Return only the number of lines in the material below holding the string "Site".

*** Dataset excerpts ***

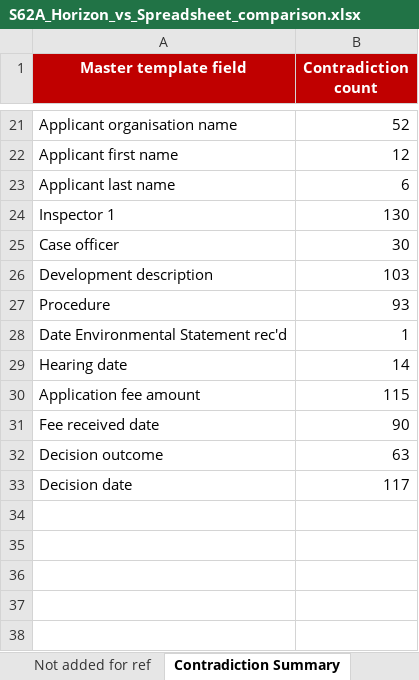
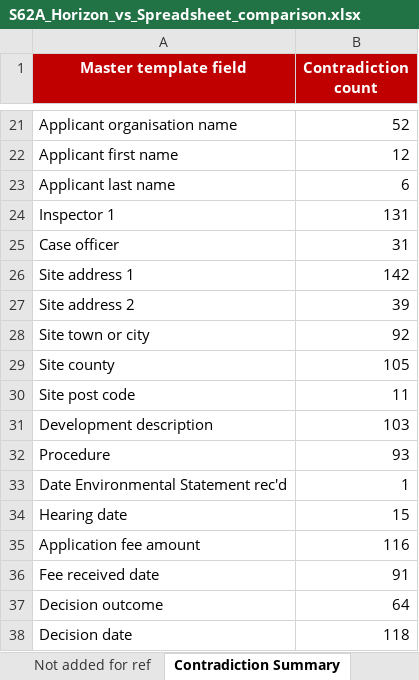
Before and after one commit to Planning-Inspectorate/odw-synapse-workspace, an Excel workbook: S62aMigration/outputs/S62A_Horizon_vs_Spreadsheet_comparison.xlsx, sheet Contradiction Summary, drawn as a sheet; only a part is shown, gaps mark what is left out; values as stored, in another font and other column widths than the file's, no borders; addresses are those after the commit; the diff covers the shown part only; the diff names each change by its address in the sheet, - before the commit and + after, or states it on an @@ line.

```diff
--- a/S62aMigration/outputs/S62A_Horizon_vs_Spreadsheet_comparison.xlsx (sheet Contradiction Summary)
+++ b/S62aMigration/outputs/S62A_Horizon_vs_Spreadsheet_comparison.xlsx (sheet Contradiction Summary)
-B24 (Contradiction count): 130
+B24 (Contradiction count): 131
-B25 (Contradiction count): 30
+B25 (Contradiction count): 31
+row 26: Site address 1 | 142
+row 27: Site address 2 | 39
+row 28: Site town or city | 92
+row 29: Site county | 105
+row 30: Site post code | 11
-B34 (Contradiction count): 14
+B34 (Contradiction count): 15
-B35 (Contradiction count): 115
+B35 (Contradiction count): 116
-B36 (Contradiction count): 90
+B36 (Contradiction count): 91
-B37 (Contradiction count): 63
+B37 (Contradiction count): 64
-B38 (Contradiction count): 117
+B38 (Contradiction count): 118
```
Also changed, not shown: 13 edited cells elsewhere in this sheet, sheet Template, S62aMigration/outputs/MASTER LEGACY cases S62A - with Horizon data.xlsx, S62aMigration/outputs/S62A_All_Sheets_migrated.xlsx, 3 other files.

*** End of Dataset excerpts ***

[Task solution] 5